Change listing data:
◆ ◆ ◆

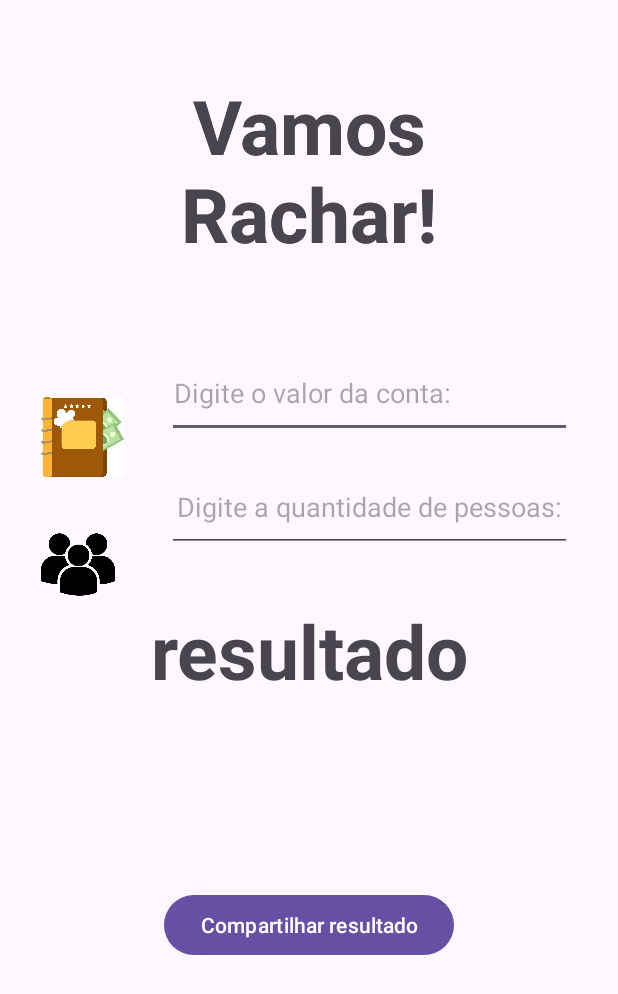
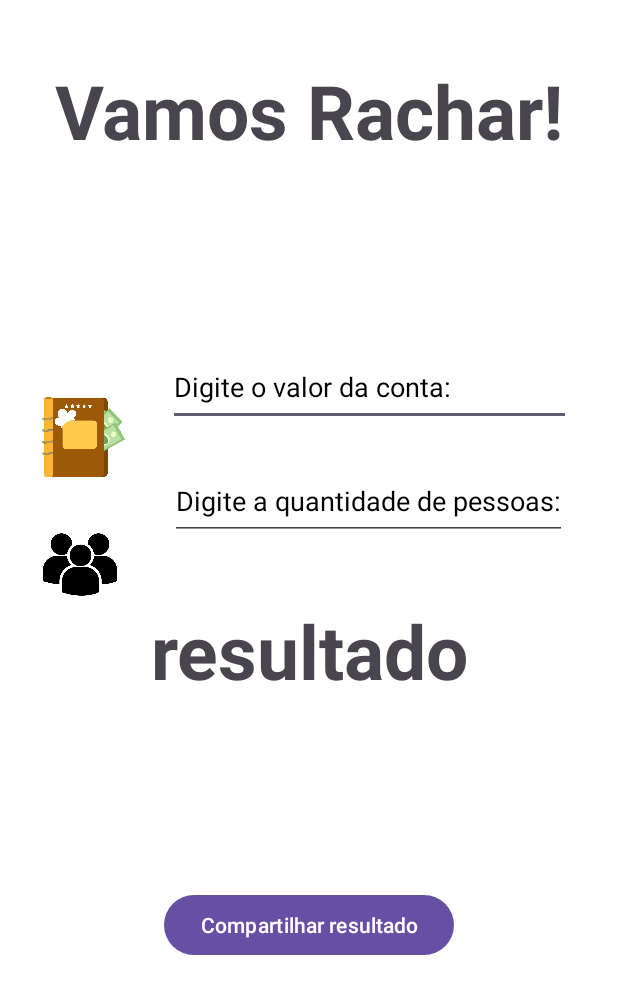
Before and after one commit to jasmineMendesl/vamos_rachar, an Android app: the screen it shows after launch (MainActivity), on a phone screen of 412 x 824 dp. Shown: the top 994 px of the screen. Run offline under Robolectric (Android 15) with nearby library versions, the light colour scheme and no system bars.

Commit message:
feat: acessibilidade

```diff
--- a/app/src/main/res/layout/activity_main.xml
+++ b/app/src/main/res/layout/activity_main.xml
@@ -5,13 +5,15 @@
     android:id="@+id/main"
     android:layout_width="match_parent"
     android:layout_height="match_parent"
-    tools:context=".MainActivity">
+    android:background="@color/white"
+    tools:context=".MainActivity"
+    >
 
     <TextView
         android:id="@+id/textView"
-        android:layout_width="300dp"
+        android:layout_width="wrap_content"
         android:layout_height="wrap_content"
-        android:layout_marginTop="50dp"
+        android:layout_marginTop="40dp"
         android:gravity="center"
         android:text="Vamos Rachar!"
         android:textSize="50sp"
@@ -22,12 +24,14 @@
 
     <EditText
         android:id="@+id/value"
-        android:layout_width="270dp"
-        android:layout_height="60dp"
+        android:layout_width="wrap_content"
+        android:layout_height="wrap_content"
+        android:minHeight="52dp"
         android:layout_marginLeft="100dp"
         android:layout_marginTop="232dp"
         android:gravity="center"
         android:hint="Digite o valor da conta:"
+        android:textColorHint="@color/black"
         android:paddingEnd="80dp"
         app:layout_constraintEnd_toEndOf="parent"
         app:layout_constraintHorizontal_bias="0.276"
@@ -36,32 +40,22 @@
 
     <EditText
         android:id="@+id/people"
-        android:layout_width="270dp"
-        android:layout_height="60dp"
+        android:layout_width="wrap_content"
+        android:layout_height="wrap_content"
+        android:minHeight="52dp"
         android:layout_marginLeft="100dp"
         android:layout_marginTop="308dp"
         android:gravity="center"
         android:hint="Digite a quantidade de pessoas:"
+        android:textColorHint="@color/black"
         app:layout_constraintEnd_toEndOf="parent"
         app:layout_constraintHorizontal_bias="0.276"
         app:layout_constraintStart_toStartOf="parent"
         app:layout_constraintTop_toTopOf="parent" />
 
     <TextView
-        android:layout_width="300dp"
-        android:layout_height="wrap_content"
-        android:layout_marginTop="50dp"
-        android:gravity="center"
-        android:text="Vamos Rachar!"
-        android:textSize="50sp"
-        android:textStyle="bold"
-        app:layout_constraintEnd_toEndOf="parent"
-        app:layout_constraintStart_toStartOf="parent"
-        app:layout_constraintTop_toTopOf="parent" />
-
-    <TextView
         android:id="@+id/result"
-        android:layout_width="300dp"
+        android:layout_width="wrap_content"
         android:layout_height="wrap_content"
         android:layout_marginTop="400dp"
         android:gravity="center"
```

◆ ◆ ◆

WORK TO BE COMPLETED:
For every line in the data above that holds "MainActivity", return the line itself.

TASK OUTPUT:
Before and after one commit to jasmineMendesl/vamos_rachar, an Android app: the screen it shows after launch (MainActivity), on a phone screen of 412 x 824 dp. Shown: the top 994 px of the screen. Run offline under Robolectric (Android 15) with nearby library versions, the light colour scheme and no system bars.
-    tools:context=".MainActivity">
+    tools:context=".MainActivity"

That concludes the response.